%%

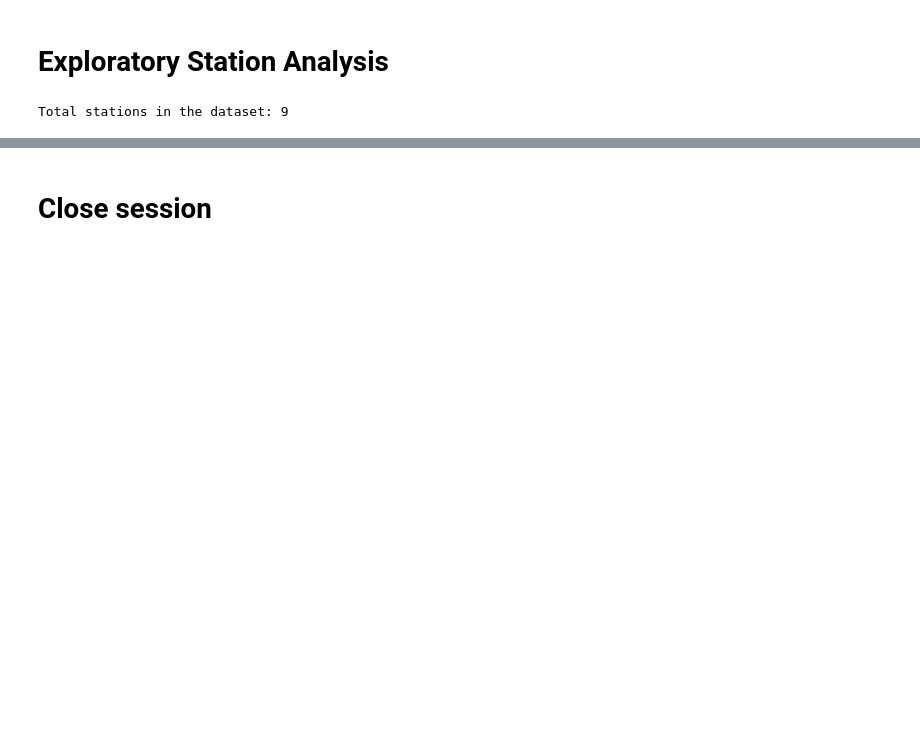
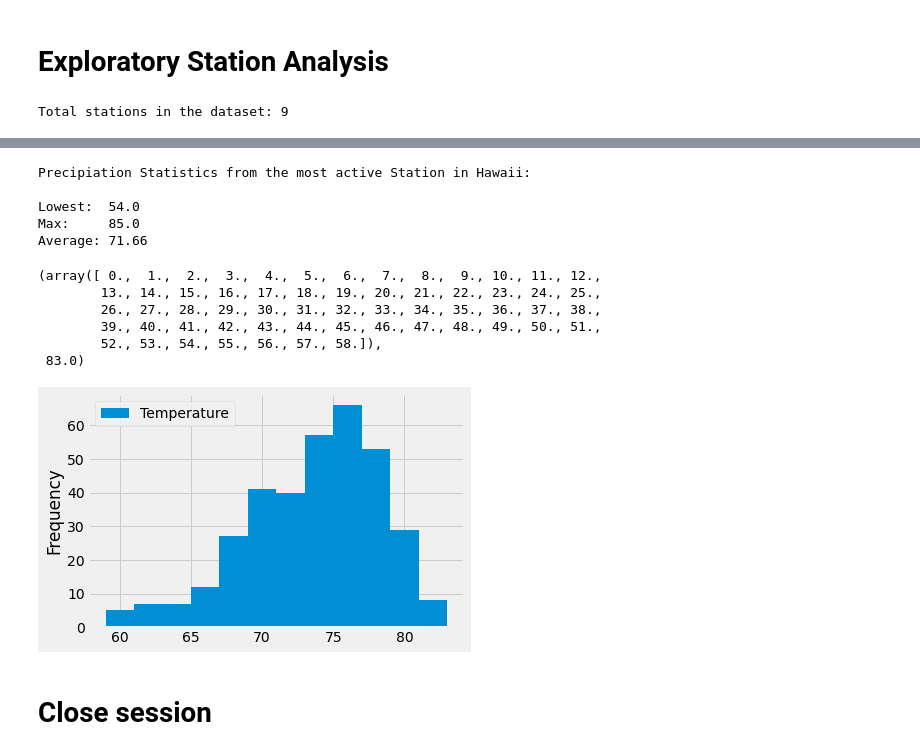
Before and after one commit to Rlizaran/sqlalchhemy-challenge, a Jupyter notebook: Climate Exploration and App/climate_starter.ipynb, the cells around one changed output, grey strips where cells are left out. Drawn from its saved outputs; the diff is of its cells as text; code cells hidden in the pictures; blank space fills up the shorter version.

```diff
--- a/Climate Exploration and App/climate_starter.ipynb
+++ b/Climate Exploration and App/climate_starter.ipynb
@@ -73,3 +123,8 @@ Total stations in the dataset: 9
 # %%
 # Design a query to find the most active stations (i.e. what stations have the most rows?)
 # List the stations and the counts in descending order.
+active_stations = session.query(Measurement.station, func.count(Measurement.station)).\
+    group_by(Measurement.station).\
+    order_by(func.count(Measurement.station).desc()).all()
+
+active_stations
@@ -78,6 +141,36 @@ Total stations in the dataset: 9
+# %%
+# Using the most active station id from the previous query, calculate the lowest, highest, and average temperature.
+most_active_stations = active_stations[0][0]
+prcp_most_active_stats = session.query(func.min(Measurement.tobs), func.max(Measurement.tobs), func.avg(Measurement.tobs)).\
+    filter(Measurement.station == most_active_stations).all()
+
+print(f"Precipiation Statistics from the most active Station in Hawaii:\n\nLowest:\t {prcp_most_active_stats[0][0]}\n\
+Max: \t {prcp_most_active_stats[0][1]}\nAverage: {round(prcp_most_active_stats[0][2],2)}")
+# %% [output]
+Precipiation Statistics from the most active Station in Hawaii:
+
+Lowest:  54.0
+Max:     85.0
+Average: 71.66
 # %%
 # Using the most active station id
-# Query the last 12 months of temperature observation data for this station and plot the results as a histogram
+# Query the last 12 months of temperature observation data for this station
+tmp_data = session.query(Measurement.date, Measurement.tobs).filter(Measurement.date >= query_date_1year).\
+    filter(Measurement.station == most_active_stations).all()
+
+# Save the query results as a Pandas DataFrame and set the index to the date column
+tmp_df = pd.DataFrame(tmp_data, columns=['Date','Temperature']).set_index('Date')
+
+# Plot the DataFrame as a histogram
+tmp_df.plot(kind='hist', bins = 12, xlabel = 'Temperature', title = 'Temperature Frequency from {}')
+# %% [output]
+(array([ 0.,  1.,  2.,  3.,  4.,  5.,  6.,  7.,  8.,  9., 10., 11., 12.,
+        13., 14., 15., 16., 17., 18., 19., 20., 21., 22., 23., 24., 25.,
+        26., 27., 28., 29., 30., 31., 32., 33., 34., 35., 36., 37., 38.,
+        39., 40., 41., 42., 43., 44., 45., 46., 47., 48., 49., 50., 51.,
+        52., 53., 54., 55., 56., 57., 58.]),
+ 83.0)
+[figure, added]
 # %% [markdown]
 # Close session
 # %%
```
Also changed, not shown: parts of 11 cells of this notebook.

%%

▶ **What you need to do**: Write out the entries again, word for word. No images.

▶ **Written solution**:
Before and after one commit to Rlizaran/sqlalchhemy-challenge, a Jupyter notebook: Climate Exploration and App/climate_starter.ipynb, the cells around one changed output, grey strips where cells are left out. Drawn from its saved outputs; the diff is of its cells as text; code cells hidden in the pictures; blank space fills up the shorter version.

```diff
--- a/Climate Exploration and App/climate_starter.ipynb
+++ b/Climate Exploration and App/climate_starter.ipynb
@@ -73,3 +123,8 @@ Total stations in the dataset: 9
 # %%
 # Design a query to find the most active stations (i.e. what stations have the most rows?)
 # List the stations and the counts in descending order.
+active_stations = session.query(Measurement.station, func.count(Measurement.station)).\
+    group_by(Measurement.station).\
+    order_by(func.count(Measurement.station).desc()).all()
+
+active_stations
@@ -78,6 +141,36 @@ Total stations in the dataset: 9
+# %%
+# Using the most active station id from the previous query, calculate the lowest, highest, and average temperature.
+most_active_stations = active_stations[0][0]
+prcp_most_active_stats = session.query(func.min(Measurement.tobs), func.max(Measurement.tobs), func.avg(Measurement.tobs)).\
+    filter(Measurement.station == most_active_stations).all()
+
+print(f"Precipiation Statistics from the most active Station in Hawaii:\n\nLowest:\t {prcp_most_active_stats[0][0]}\n\
+Max: \t {prcp_most_active_stats[0][1]}\nAverage: {round(prcp_most_active_stats[0][2],2)}")
+# %% [output]
+Precipiation Statistics from the most active Station in Hawaii:
+
+Lowest:  54.0
+Max:     85.0
+Average: 71.66
 # %%
 # Using the most active station id
-# Query the last 12 months of temperature observation data for this station and plot the results as a histogram
+# Query the last 12 months of temperature observation data for this station
+tmp_data = session.query(Measurement.date, Measurement.tobs).filter(Measurement.date >= query_date_1year).\
+    filter(Measurement.station == most_active_stations).all()
+
+# Save the query results as a Pandas DataFrame and set the index to the date column
+tmp_df = pd.DataFrame(tmp_data, columns=['Date','Temperature']).set_index('Date')
+
+# Plot the DataFrame as a histogram
+tmp_df.plot(kind='hist', bins = 12, xlabel = 'Temperature', title = 'Temperature Frequency from {}')
+# %% [output]
+(array([ 0.,  1.,  2.,  3.,  4.,  5.,  6.,  7.,  8.,  9., 10., 11., 12.,
+        13., 14., 15., 16., 17., 18., 19., 20., 21., 22., 23., 24., 25.,
+        26., 27., 28., 29., 30., 31., 32., 33., 34., 35., 36., 37., 38.,
+        39., 40., 41., 42., 43., 44., 45., 46., 47., 48., 49., 50., 51.,
+        52., 53., 54., 55., 56., 57., 58.]),
+ 83.0)
+[figure, added]
 # %% [markdown]
 # Close session
 # %%
```
Also changed, not shown: parts of 11 cells of this notebook.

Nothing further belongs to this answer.